━━━ SUPPLIED RECORDS ━━━

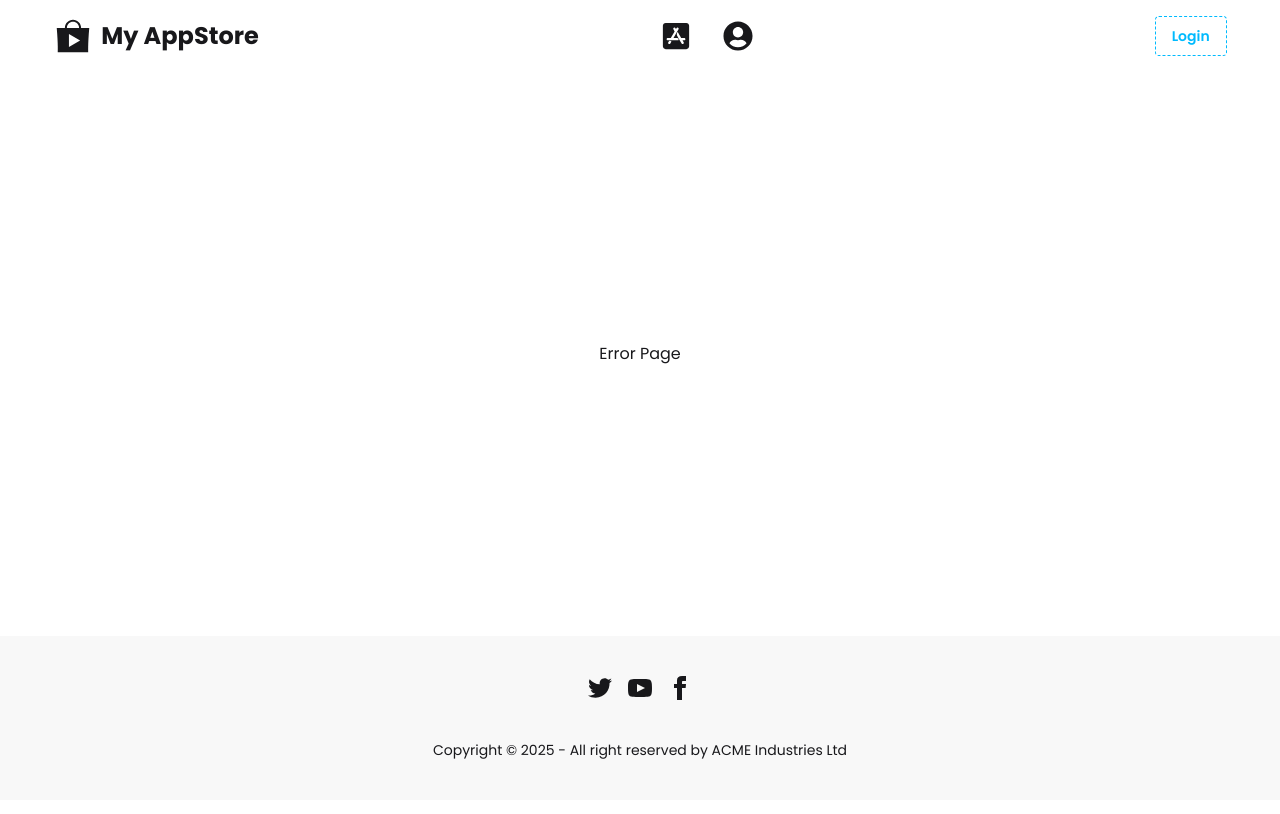
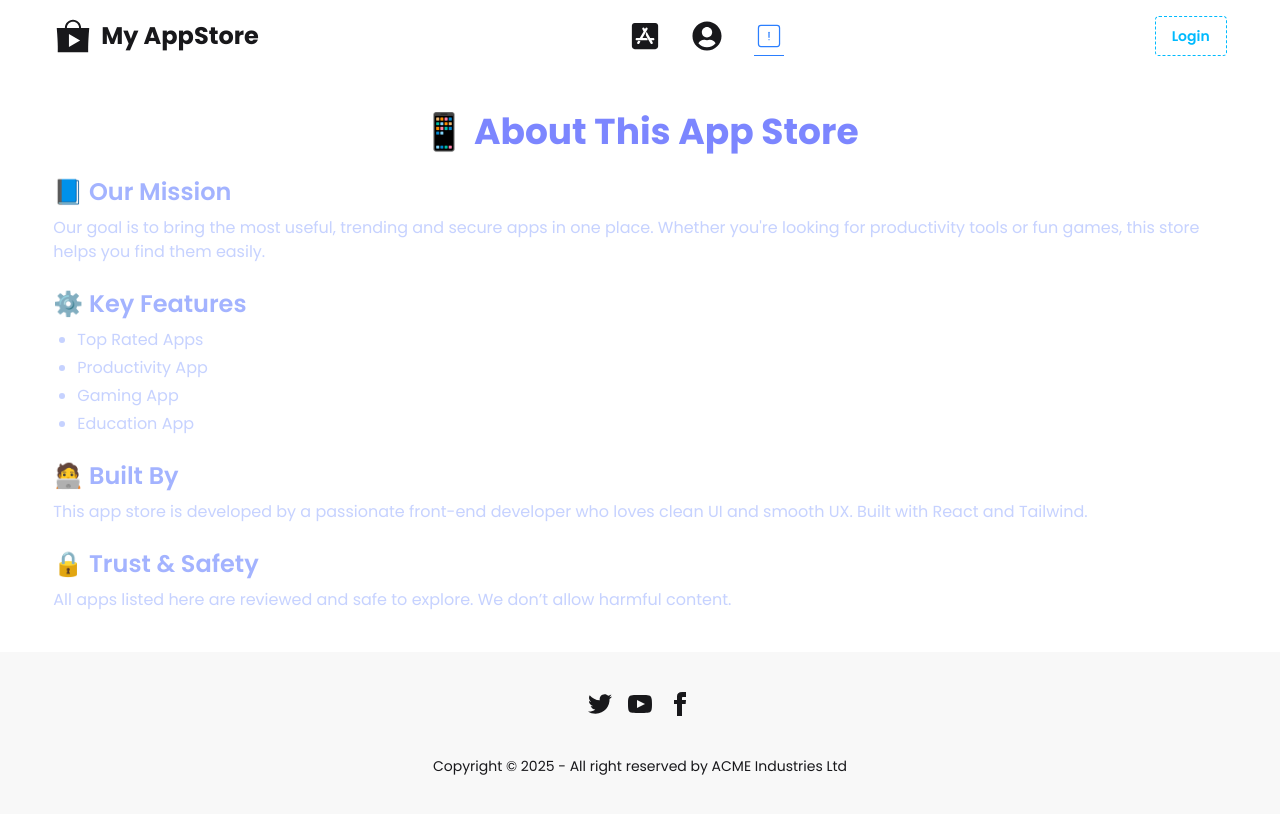
Before and after one commit to Developer-Soriful/auth_integrate, a React (Vite) app: page /about in a window 1280 px wide. Built offline with nearby package versions, Linux system fonts and the light colour scheme; no server answers.

Commit message:
done project

```diff
--- a/src/components/About.jsx
+++ b/src/components/About.jsx
@@ -1,5 +1,12 @@
+import Footer from "./Footer";
+import Header from "./Header";
+
 const About = () => {
   return (
+    <div>
+      <header className="w-11/12 mx-auto">
+        <Header />
+      </header>
       <div className="w-11/12 mx-auto py-10 text-white space-y-6">
         <h1 className="text-4xl font-bold text-center text-indigo-400">
           📱 About This App Store
@@ -10,9 +17,9 @@ const About = () => {
             📘 Our Mission
           </h2>
           <p className="text-indigo-200">
-          Our goal is to bring the most useful, trending and secure apps in one
-          place. Whether you're looking for productivity tools or fun games,
-          this store helps you find them easily.
+            Our goal is to bring the most useful, trending and secure apps in
+            one place. Whether you're looking for productivity tools or fun
+            games, this store helps you find them easily.
           </p>
         </section>
 
@@ -43,10 +50,14 @@ const About = () => {
             🔒 Trust & Safety
           </h2>
           <p className="text-indigo-200">
-          All apps listed here are reviewed and safe to explore. We don’t allow
-          harmful content.
+            All apps listed here are reviewed and safe to explore. We don’t
+            allow harmful content.
           </p>
         </section>
+      </div>
+      <footer className=" bg-base-200">
+        <Footer />
+      </footer>
     </div>
   );
 };
--- a/src/components/Header.jsx
+++ b/src/components/Header.jsx
@@ -4,6 +4,7 @@ import { Link, NavLink } from "react-router";
 import { AuthContext } from "../auth/AuthContext";
 import { FaUserCircle } from "react-icons/fa";
 import { FaAppStoreIos } from "react-icons/fa";
+import { CiSquareInfo } from "react-icons/ci";
 
 const Header = () => {
   const { user, logout } = useContext(AuthContext);
@@ -49,6 +50,14 @@ const Header = () => {
               {user?.displayName ? user.displayName : "No userName"}
             </span>
           </NavLink>
+          <NavLink
+            to={"/about"}
+            className={({ isActive }) =>
+              isActive ? "py-1 text-blue-500 border-b" : ""
+            }
+          >
+            <CiSquareInfo size={30} />
+          </NavLink>
         </div>
 
         <div>
@@ -93,6 +102,14 @@ const Header = () => {
             {user?.displayName ? user.displayName : "No userName"}
           </span>
         </NavLink>
+        <NavLink
+          to={"/about"}
+          className={({ isActive }) =>
+            isActive ? "py-1 text-blue-500 border-b" : ""
+          }
+        >
+          <CiSquareInfo size={30} />
+        </NavLink>
       </div>
     </div>
   );
--- a/src/layouts/MainLayout.jsx
+++ b/src/layouts/MainLayout.jsx
@@ -81,7 +81,7 @@ const MainLayout = () => {
               className="bg-gray-800 rounded-2xl shadow-xl p-6 hover:scale-105 transition-all duration-300 ease-in-out"
             >
               <img
-                src={app.image}
+                src={app.thumbnail}
                 alt={app.name}
                 className="w-full h-40 object-cover rounded-xl mb-4"
               />
--- a/src/routes/Router.jsx
+++ b/src/routes/Router.jsx
@@ -45,7 +45,7 @@ export const router = createBrowserRouter([
       },
     ],
   },
-  { path: "/editorchoice", Component: About },
+  { path: "/about", Component: About },
   {
     path: "/profile",
     Component: Profile,
```
Lines whose indentation alone changed are shown as unchanged.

━━━

▶ TASK ITEM
Find each line above that contains "from", and copy those lines.

▶ YOUR RESPONSE
+import Footer from "./Footer";
+import Header from "./Header";
@@ -4,6 +4,7 @@ import { Link, NavLink } from "react-router";
 import { AuthContext } from "../auth/AuthContext";
 import { FaUserCircle } from "react-icons/fa";
 import { FaAppStoreIos } from "react-icons/fa";
+import { CiSquareInfo } from "react-icons/ci";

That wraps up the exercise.